By Andrew Hamlin
Northwest Asian Weekly
The 10th Annual Seattle South Asian Film Festival (SSAFF), opening on October 15th, showcases Sri Lanka (formerly Ceylon), an island country near southeast India.
The Tasveer organization, parent organization of the SSAFF, chose Sri Lanka to showcase for several reasons, according to Dr. Alka Kurian, co-director of the Festival. The Festival wanted to “acknowledge the strides that the country’s film industry has made over the years.” Other agendas included the recognition of “alternative cinematic narratives, themes, and genres as the country emerges from the thirty-year civil war,” and “ the tremendous contribution of the filmmaker Prasanna Vithanage to Sri Lankan cinema.”
Finally, the Festival wished to “Give voice to new and emerging voices in South Asian cinema that tends to be dominated by countries such as India and to some extent Pakistan.”
“We received an inordinate number of very good films this year,” Dr. Kurian continues, which testifies not only to the democratization of the filmmaking process in the region thanks to technology, but also to a growing number of people who use the medium of film as a means to bring social awareness and change. Because of tremendous support from our partners, we have been able to reach out to a wider set of audiences in Seattle and the greater Seattle area, including cities (such as Bellevue and Redmond) that we had not included in our previous festivals… With the number of films and spread of the festival over the number of days, we have become the biggest South Asian Film Festival in the USA.”
Several filmmakers are scheduled to appear in person alongside their work. Dr. Kurian praises “ Prasanna Vithanage for his historical and political insight into Sri Lankan film industry, Hemal Trivedi for the unique insights she will bring on being a female filmmaker making political films in potentially dangerous situations, and Sanjay Kak: For taking his camera to inaccessible places and bringing stories of unseen people, victims of brutal state persecution.”
In addition to films and filmmaker presentations, the Festival also hosts a symposium on “Human Rights and the Politics of Filmmaking in South Asia.”
Asked for a favorite Sri Lankan film from the lineup, Dr. Kurian picked “With You, Without You,” one of several films in the festival directed by the aforementioned Prasanna Vithanage. It depicts a troubled, multifaceted relationship between an older man and a younger woman as they navigate disease, the aftereffects of war, and their two very different worlds.
Kurian also wishes to highlight one other feature, one documentary, and one short film. “For Here Or To Go?” directed by Rucha Humnabadkar, “offers a realistic portrayal of the young South Asian diaspora in the US: their personal, social, and professional hopes, struggles, successes and failures.”

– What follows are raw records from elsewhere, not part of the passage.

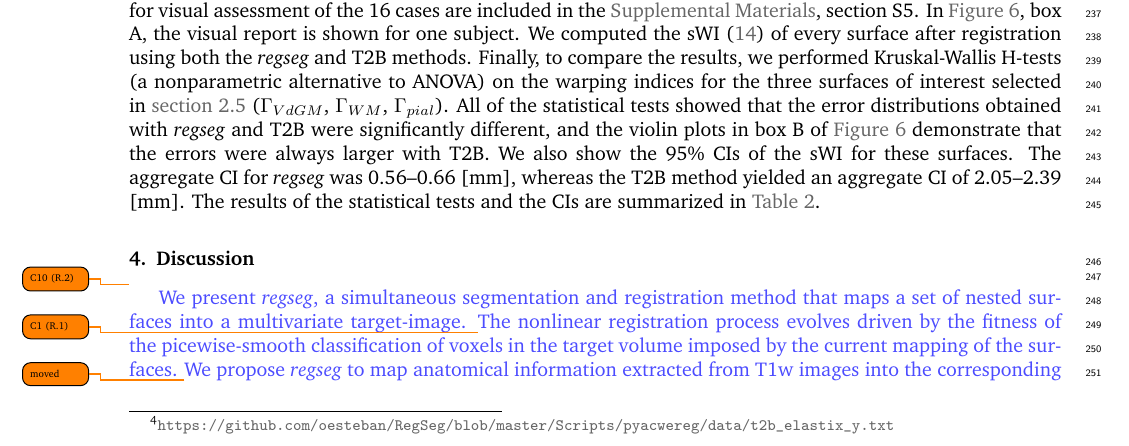
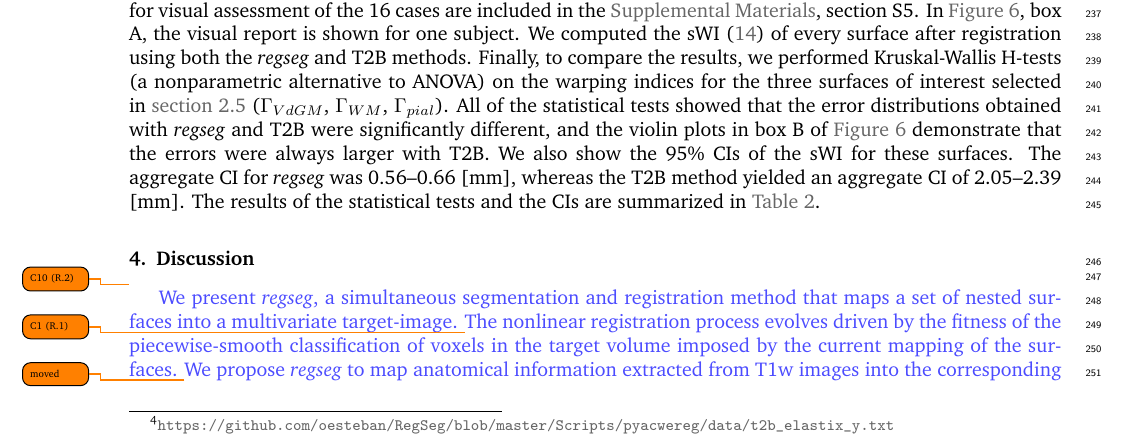
Before and after one commit to oesteban/RegSeg-NeuroImage2016, a LaTeX paper (2015-NeuroImage/00-main.tex, which reads 2015-NeuroImage/01-acronyms.tex, 2015-NeuroImage/06-discussion.tex): part of page 9 of 18, cut so that both start at the same text. Compiled offline with pdfLaTeX.

Commit message:
final fixes for resubmission

```diff
--- a/2015-NeuroImage/00-main.tex
+++ b/2015-NeuroImage/00-main.tex
@@ -69,19 +69,7 @@ an-iso-tro-pic Stud-holme seg-ment-a-tion re-gis-tra-tion map-ped achiev-ed}
 \newcolumntype{L}[1]{>{\raggedright\let\newline\\\arraybackslash\hspace{0pt}}m{#1}}
 
 \usepackage{ifpdf}
-
-\ifpdf
-  \usepackage[switch]{lineno}
-  % nothing to do
-\else
-  \makeatletter
-  \def\temp{dvips.def}
-  \ifx\Gin@driver\temp
-  \def\Ginclude@graphics#1{\def\temp{#1}---image \expandafter\strip@prefix\meaning\temp---}
-  \fi
-  \makeatother
-\fi
-
+\usepackage[switch]{lineno}
 
 \ifthenelse{\boolean{review}}
 {
--- a/2015-NeuroImage/01-acronyms.tex
+++ b/2015-NeuroImage/01-acronyms.tex
@@ -28,7 +28,7 @@
 \newacronym{wi}{WI}{Warping index}
 \newacronym{nof}{NoF}{number of fibers}
 \newacronym{t2b}{T2B}{T2w-registration based}
-\newacronym{fft}{FFT}{fast fourier transform}
+\newacronym{fft}{FFT}{fast Fourier transform}
 \newacronym{hcp}{HCP}{Human Connectome Project}
 \newacronym{pe}{PE}{phase-encoding}
 \newacronym{ci}{CI}{confidence interval}
--- a/2015-NeuroImage/06-discussion.tex
+++ b/2015-NeuroImage/06-discussion.tex
@@ -6,7 +6,7 @@ We present \regseg{}, a simultaneous segmentation and registration method that
   maps a set of nested surfaces into a multivariate target-image.}
 \revcomment[C1 (R.1)]{%
 The nonlinear registration process evolves driven by the fitness of the
-  picewise-smooth classification of voxels in the target volume imposed
+  piecewise-smooth classification of voxels in the target volume imposed
   by the current mapping of the surfaces.}
 \revcomment[moved]{%
 We propose \regseg{} to map anatomical information extracted from \gls*{t1}
```
Also changed, not shown: 2015-NeuroImage/highlights.txt (+4 -4 lines), 2015-NeuroImage/supplemental.tex (+3 -3 lines).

The documentary “Among The Believers,” directed by Hemal Trivedi and Mohammd Ali Naqvi, “gives a unique and much needed insight into the ideological battle between secular public intellectuals of Pakistan and radical Islamists in the country.” And the short “Mister Comes Tomorrow,” directed by Shamas Nawab Siddiqui, “raises sensitive issues about love, marriage and personal accountability.” (end)
The Seattle South Asian Film Festival run from October 10th to October 25th. For more information, visit http://ssaff.tasveer.org/2015.
Andrew Hamlin can be reached at firstname.lastname@example.org.